Ann Rule does it right. She interviews everyone involved with the crime, pores over court transcripts, talks to various investigators, prosecutors and defense attorneys until she has compiled enough information to present the story complete with the history of all person's involved through to the trial and verdict. When I read a tale of True Crime, I WANT to know the backgrounds of the victims and the killers. I WANT to know the details of the investigation, how the original plan was conceived, how it was carried to fruition, how the investigators figured it out. Ann Rule never leaves me wondering. And yet she doesn't shove her opinions in the reader's face. Rule's style is to present the facts where the fall and the reader decides.
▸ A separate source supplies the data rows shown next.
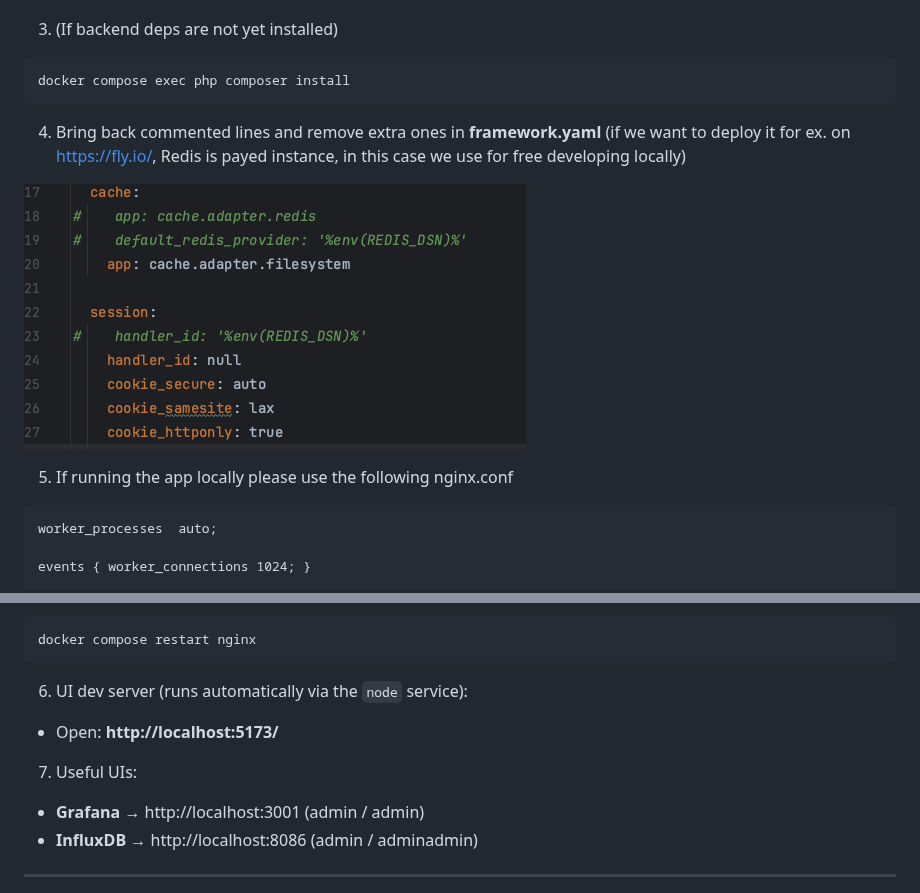
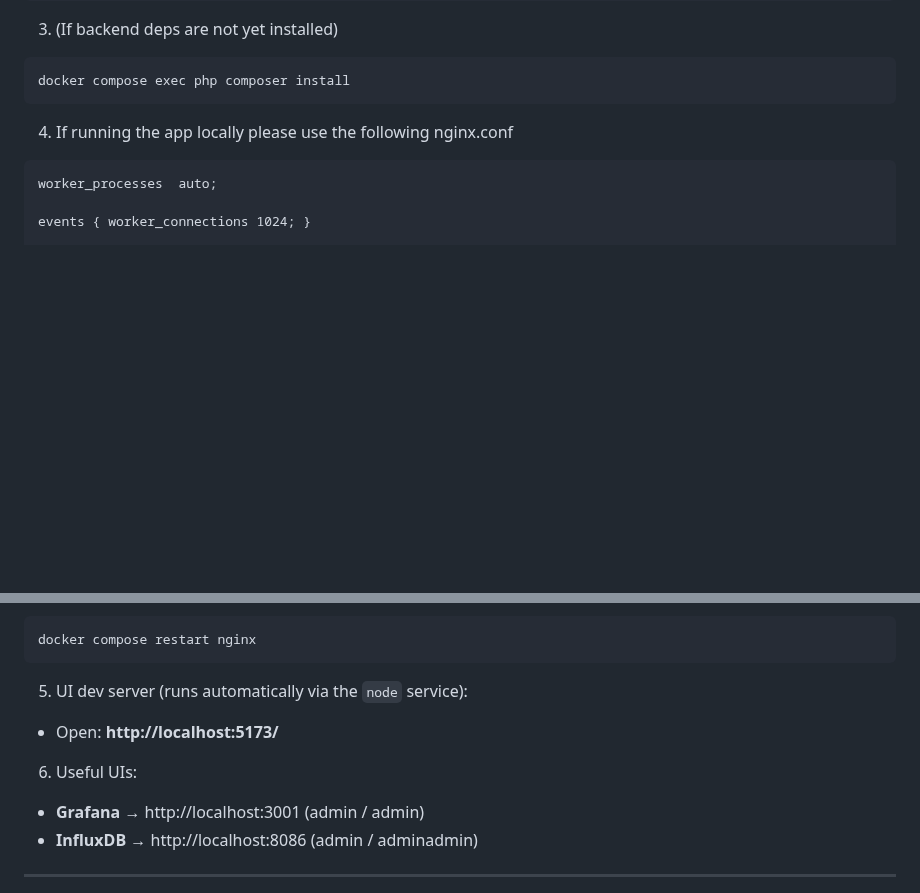
Before and after one commit to Chagorovski/currency-converter-service, a Markdown page: README.md, 2 parts joined by grey strips. GitHub-like rendering; blank space fills up the shorter version.

````diff
--- a/README.md
+++ b/README.md
@@ -62,11 +62,8 @@ docker compose up -d --build
 ```bash
 docker compose exec php composer install
 ```
-4) Bring back commented lines and remove extra ones in **framework.yaml** (if we want to deploy it for ex. on https://fly.io/, Redis is payed instance, in this case we use for free developing locally)
 
-![img.png](img.png)
-
-5) If running the app locally please use the following nginx.conf
+4) If running the app locally please use the following nginx.conf
 
 ```
 worker_processes  auto;
@@ -147,10 +144,10 @@ http {
 docker compose restart nginx
 ```
 
-6) UI dev server (runs automatically via the `node` service):
+5) UI dev server (runs automatically via the `node` service):
 - Open: **http://localhost:5173/**
 
-7) Useful UIs:
+6) Useful UIs:
 - **Grafana** → http://localhost:3001  (admin / admin)
 - **InfluxDB** → http://localhost:8086  (admin / adminadmin)
 
````
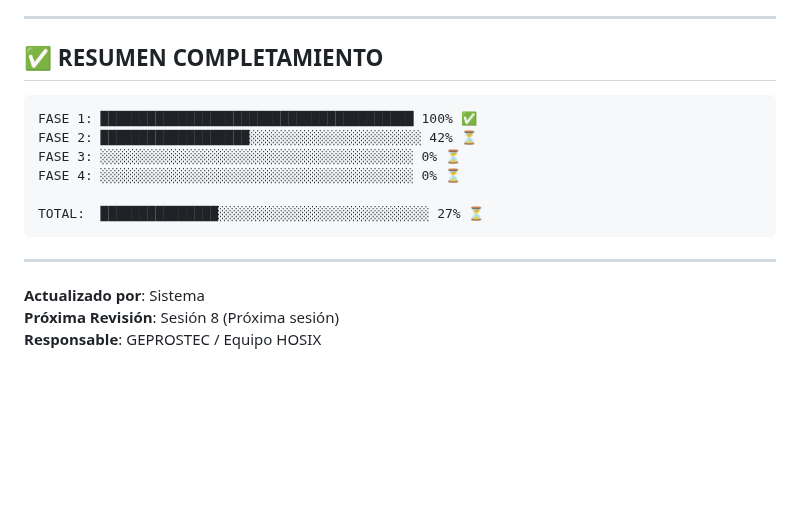
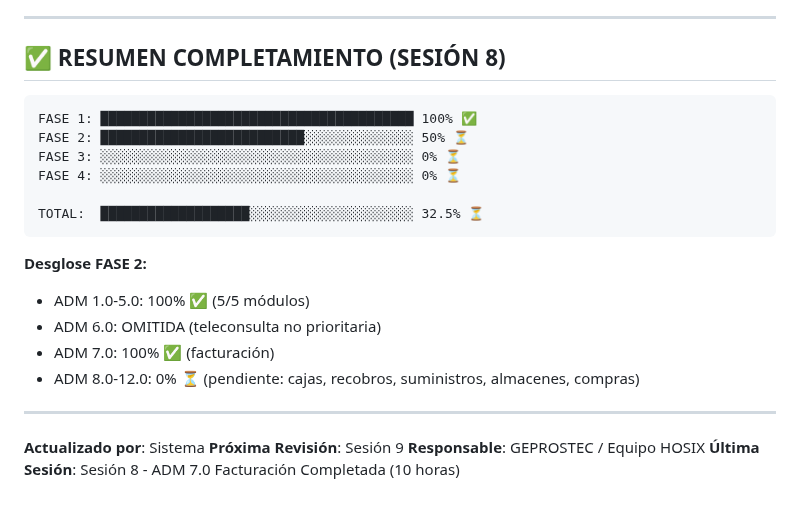
Before and after one commit to crisfroi/ecuatorial-health-dashboard-28d23b44, a Markdown page: HOSIX_IMPLEMENTACION_SEGUIMIENTO.md, the part around the change. Rendered like a GitHub page; blank space fills up the shorter version.

Commit message:
completionId: cgen-cba68c65346243a1af23f2f99d367569
cgen-cba68c65346243a1af23f2f99d367569

````diff
--- a/HOSIX_IMPLEMENTACION_SEGUIMIENTO.md
+++ b/HOSIX_IMPLEMENTACION_SEGUIMIENTO.md
@@ -585,19 +585,26 @@ Módulo para gestionar licitaciones, pedidos y compras
 
 ---
 
-## ✅ RESUMEN COMPLETAMIENTO
+## ✅ RESUMEN COMPLETAMIENTO (SESIÓN 8)
 
 ```
 FASE 1: ████████████████████████████████████████ 100% ✅
-FASE 2: ███████████████████░░░░░░░░░░░░░░░░░░░░░░ 42% ⏳
+FASE 2: ██████████████████████████░░░░░░░░░░░░░░ 50% ⏳
 FASE 3: ░░░░░░░░░░░░░░░░░░░░░░░░░░░░░░░░░░░░░░░░ 0% ⏳
 FASE 4: ░░░░░░░░░░░░░░░░░░░░░░░░░░░░░░░░░░░░░░░░ 0% ⏳
 
-TOTAL:  ███████████████░░░░░░░░░░░░░░░░░░░░░░░░░░░ 27% ⏳
+TOTAL:  ███████████████████░░░░░░░░░░░░░░░░░░░░░ 32.5% ⏳
 ```
+
+**Desglose FASE 2:**
+- ADM 1.0-5.0: 100% ✅ (5/5 módulos)
+- ADM 6.0: OMITIDA (teleconsulta no prioritaria)
+- ADM 7.0: 100% ✅ (facturación)
+- ADM 8.0-12.0: 0% ⏳ (pendiente: cajas, recobros, suministros, almacenes, compras)
 
 ---
 
 **Actualizado por**: Sistema
-**Próxima Revisión**: Sesión 8 (Próxima sesión)
+**Próxima Revisión**: Sesión 9
 **Responsable**: GEPROSTEC / Equipo HOSIX
+**Última Sesión**: Sesión 8 - ADM 7.0 Facturación Completada (10 horas)
````
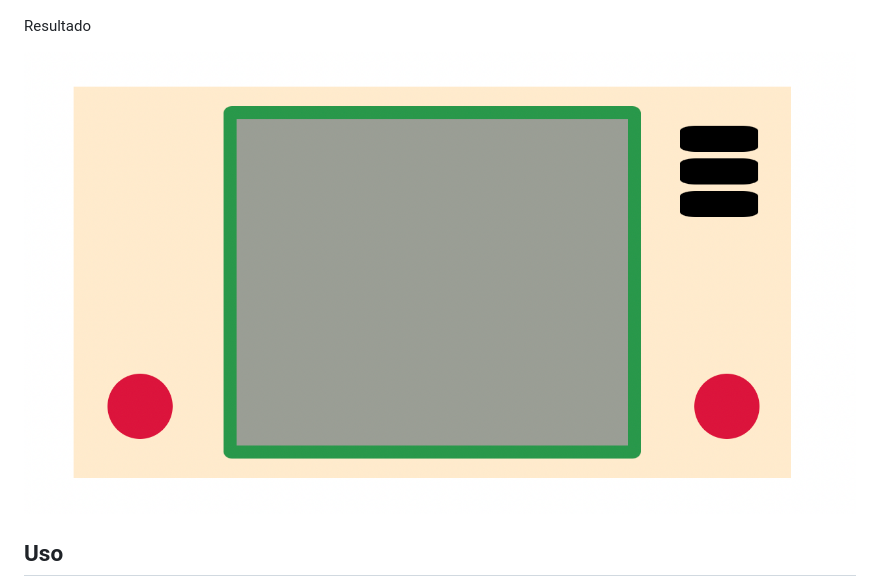
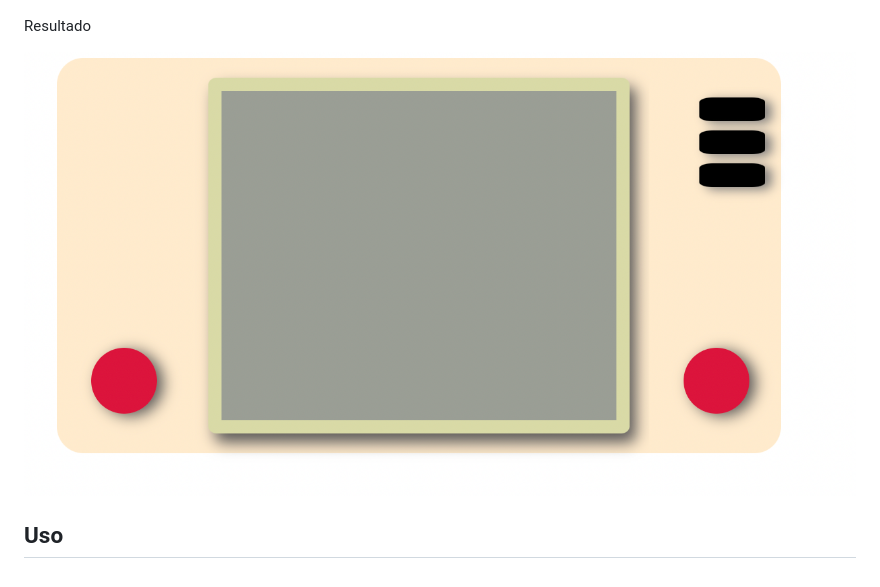
Before and after one commit to JordiRoso/videconsola1, a Markdown page: readme.md, the part around the change. Drawn GitHub-style; pictures changed too: consola.png (deleted), consola1.png (added).

Commit message:
cargar ejemplo nuevo consola en readme

```diff
--- a/readme.md
+++ b/readme.md
@@ -30,7 +30,7 @@ CSS
 
 Resultado
 
-![Screenshot](consola.png)
+![Screenshot](consola1.png)
 
 
 ## Uso <a name = "usage"></a>
```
One of the challenges of writing about True Crime is that the outcome is often known to the reader. I'd not heard of these two women as their crimes took place in the early to mid-90's, before my intrigue with True Crime was at a peak. It's no mind, however. Rule has written plenty of books on True Crimes with which I was very familiar from the publicity. She still manages to magically delve into histories and pasts not covered in the headlines.
Since both of these books were such a compelling read into the bent minds of two women who should have been living with a zest for life, I benefited greatly by reading them concurrently.
I also like that Rule provides pictures in her books of all of the players: the defense attorneys, the prosecutors, the perpetrator, the victims, people from the past. Once I read far enough into the narrative to get an acquaintance with the subjects of the book I love to browse the pictures to get a better feel for who I am reading about.
Both books had me riveted. The female perpetrators fascinated me with the lengths and tricks their amazing minds went to in order to rid their lives of the unwanted. Liysa Northon began a campaign of pretend wife abuse some two years prior to the death of her husband, Chris. Dr. Green did the same thing, telling everyone around her how awful her husband was, how much she despised him, how he betrayed her.
With Dr. Green, the reader plows through the novel knowing that this woman's children perished in a horrific fire. The reader slowly absorbs the reality, suspected during the read, that Dr. Green may have set the fire that killed her own children. Intentionally.
Which is the crux of a True Crime novel, this knowledge that people really DO these things and with a detailed, well-written background provided by the author, the reader might be able to figure out why.
Add the amazement of two tales of very successful women, women who had abilities, possessions and family many of us can only dream about, and a True Crime aficionado will walk away feeling as if the world is nuts, it's all upside down, this is not how it's supposed to be.
Liysa Northon and Dr. Debora Green had it all. Beauty, brains, talent, wonderful families. These two books shatter any illusion the reader might have that such successful women MUST be happy with the bounty God gave them.
Amazon Link for "Heart Full of Lies"
Amazon Link for "Bitter Harvest"
More Book Reviews HERE